JOHNSON CLOSET CAMEL
Harmful if swallowed.
Irritating to eyes.
Accidental ingestion of the material may be harmful; animal experiments indicate that ingestion of less than 150 gram may be fatal or may produce serious damage to the health of the individual.
There is evidence that material may produce eye irritation in some persons and produce eye damage 24 hours or more after instillation. Severe inflammation may be expected with pain. There may be damage to the cornea. Unless treatment is prompt and adequate there may be permanent loss of vision. Conjunctivitis can occur following repeated exposure.
There is some evidence to suggest that the material may cause moderate inflammation of the skin either following direct contact or after a delay of some time. Repeated exposure can cause contact dermatitis which is characterized by redness, swelling and blistering.
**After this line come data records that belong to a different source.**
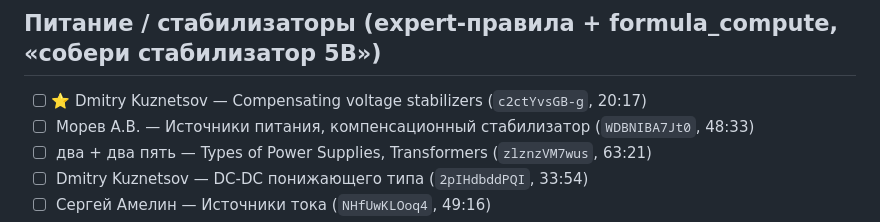
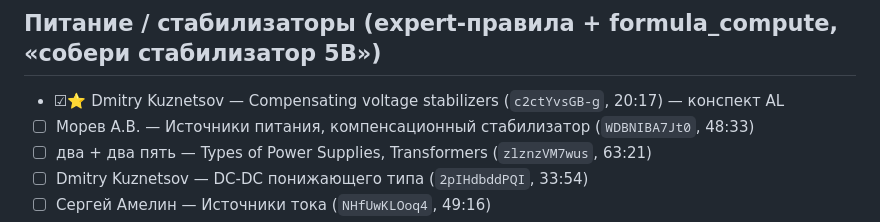
Before and after one commit to zlodey2077/Dolg, a Markdown page: docs/VIDEO_BACKLOG.md, the part around the change. GitHub-like rendering.

```diff
--- a/docs/VIDEO_BACKLOG.md
+++ b/docs/VIDEO_BACKLOG.md
@@ -51,7 +51,7 @@
 
 ## Питание / стабилизаторы (expert-правила + formula_compute, «собери стабилизатор 5В»)
 
-- ☐⭐ Dmitry Kuznetsov — Compensating voltage stabilizers (`c2ctYvsGB-g`, 20:17)
+- ☑⭐ Dmitry Kuznetsov — Compensating voltage stabilizers (`c2ctYvsGB-g`, 20:17) — конспект AL
 - ☐ Морев А.В. — Источники питания, компенсационный стабилизатор (`WDBNIBA7Jt0`, 48:33)
 - ☐ два + два пять — Types of Power Supplies, Transformers (`zlznzVM7wus`, 63:21)
 - ☐ Dmitry Kuznetsov — DC-DC понижающего типа (`2pIHdbddPQI`, 33:54)
```
Also changed, not shown: docs/ENGINEERING_NOTES.md (+8 -0 lines).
Skin contact is not thought to produce harmful health effects (as classified using animal models). Systemic harm, however, has been identified following exposure of animals by at least one other route and the material may still produce health damage following entry through wounds, lesions or abrasions. Good hygiene practice requires that exposure be kept to a minimum and that suitable gloves be used in an occupational setting. Solution of material in moisture on the skin, or perspiration, mayincrease irritant effects. Entry into the blood-stream, through, for example, cuts, abrasions or lesions, may produce systemic injury with harmful effects. Examine the skin prior to the use of the material and ensure that any external damage is suitably protected.
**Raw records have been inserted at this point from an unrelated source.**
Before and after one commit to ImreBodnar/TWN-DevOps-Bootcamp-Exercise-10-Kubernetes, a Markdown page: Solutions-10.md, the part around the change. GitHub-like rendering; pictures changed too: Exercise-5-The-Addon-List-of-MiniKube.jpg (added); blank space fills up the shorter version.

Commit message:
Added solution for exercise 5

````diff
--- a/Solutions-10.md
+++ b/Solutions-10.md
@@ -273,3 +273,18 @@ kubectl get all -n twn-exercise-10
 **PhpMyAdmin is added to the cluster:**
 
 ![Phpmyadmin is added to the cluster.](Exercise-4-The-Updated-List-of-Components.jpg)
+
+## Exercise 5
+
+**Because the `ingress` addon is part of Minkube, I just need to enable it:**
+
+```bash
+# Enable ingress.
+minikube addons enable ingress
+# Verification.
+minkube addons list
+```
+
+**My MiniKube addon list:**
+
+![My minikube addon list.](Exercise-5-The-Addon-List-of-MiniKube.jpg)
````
The material is not thought to produce either adverse health effects or irritation of the respiratory tract following inhalation (as classified using animal models). Nevertheless, adverse effects have been produced following exposure of animals by at least one other route and good hygiene practice requires that exposure be kept to a minimum and that suitable control measures be used in an occupational setting.
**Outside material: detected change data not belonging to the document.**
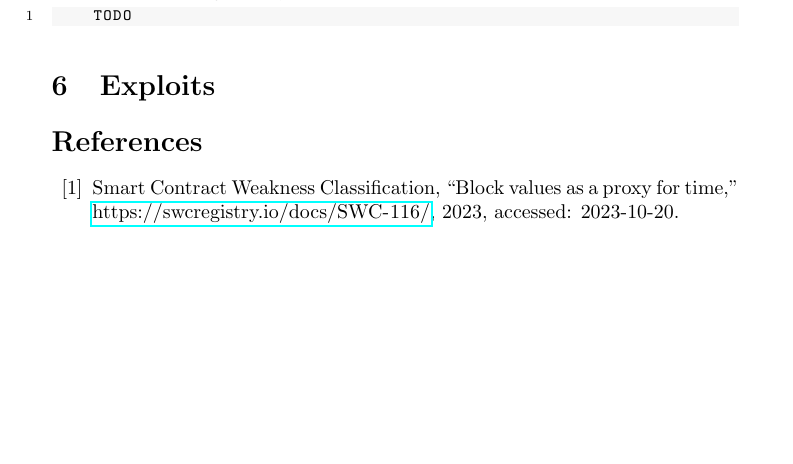
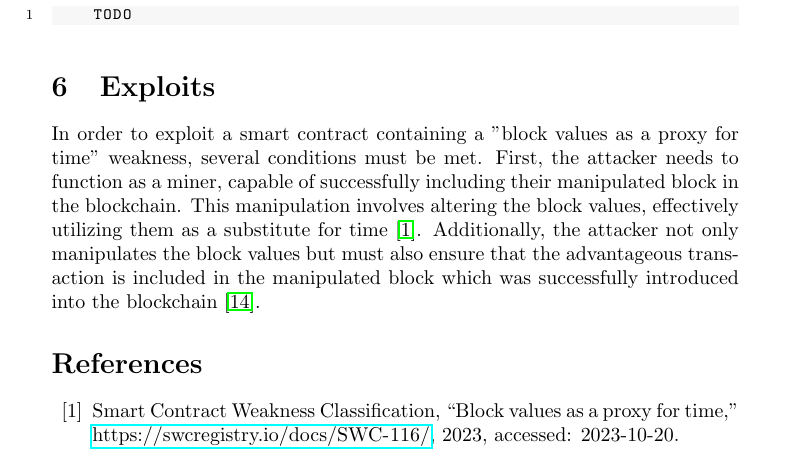
Before and after one commit to Yleisnero/swc116-bvaapft, a LaTeX document (report/paper.tex, which reads report/chapters/exploits.tex): part of page 8 of 9, cut so that both start at the same text, the shorter picture padded with empty space. Compiled offline with pdfLaTeX.

Commit message:
content for exploit

```diff
--- a/report/chapters/exploits.tex
+++ b/report/chapters/exploits.tex
@@ -1 +1,7 @@
 \section{Exploits}
+In order to exploit a smart contract containing a "block values as a proxy for time" weakness,
+several conditions must be met. First, the attacker needs to function as a miner, capable of successfully
+including their manipulated block in the blockchain. This manipulation involves altering the block values, effectively
+utilizing them as a substitute for time \cite{swc116}.
+Additionally, the attacker not only manipulates the block values but must also ensure that the advantageous transaction is included
+in the manipulated block which was successfully introduced into the blockchain \cite{cryptomarket}.
```
Also changed, not shown: report/seminar.bib (+8 -0 lines).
There has been some concern that this material can cause cancer or mutations but there is not enough data to make an assessment. Limited evidence suggests that repeated or long-term occupational exposure may produce cumulative health effects involving organs or biochemical systems. Inhalation of dusts containing crystalline silicas may lead to silicosis. Effects are cumulative, with scarring, impairment of breathing, emphysema, and restriction and obstruction of lung function. Chronic symptoms include decreased lung capacity and chest infections. Scarring often does not appear until after many months of exposure, and smoking increases the risk. Silicosis can progress even when exposure is removed. It has been claimed that silicosis can increase the risk of cancer of the lung and bronchi developing. Some jurisdictions require health surveillance be conducted on workers occupationally exposed to crystalline silica. Repeated exposures, in an occupational setting, to high levels of fine- divided dusts may produce a condition known as pneumoconiosis which is the lodgement of any inhaled dusts in the lung irrespective of the effect. This is particularly true when a significant number of particles less than 0.5 microns (1/50,000 inch), are present. Lung shadows are seen in the X-ray. Symptoms of pneumoconiosis may include a progressive dry cough, shortness of breath on exertion, increased chest expansion, weakness and weight loss. As the disease progresses the cough produces a stringy mucous, vital capacity decreases further and shortness of breath becomes more severe. Pneumoconiosis is the accumulation of dusts in the lungs and the tissue reaction in its presence. It is further classified as being of noncollagenous or collagenous types. Noncollagenous pneumoconiosis, the benign form, is identified by minimal stromal reaction, consists mainly of reticulin fibres, an intact alveolar architecture and is potentially reversible.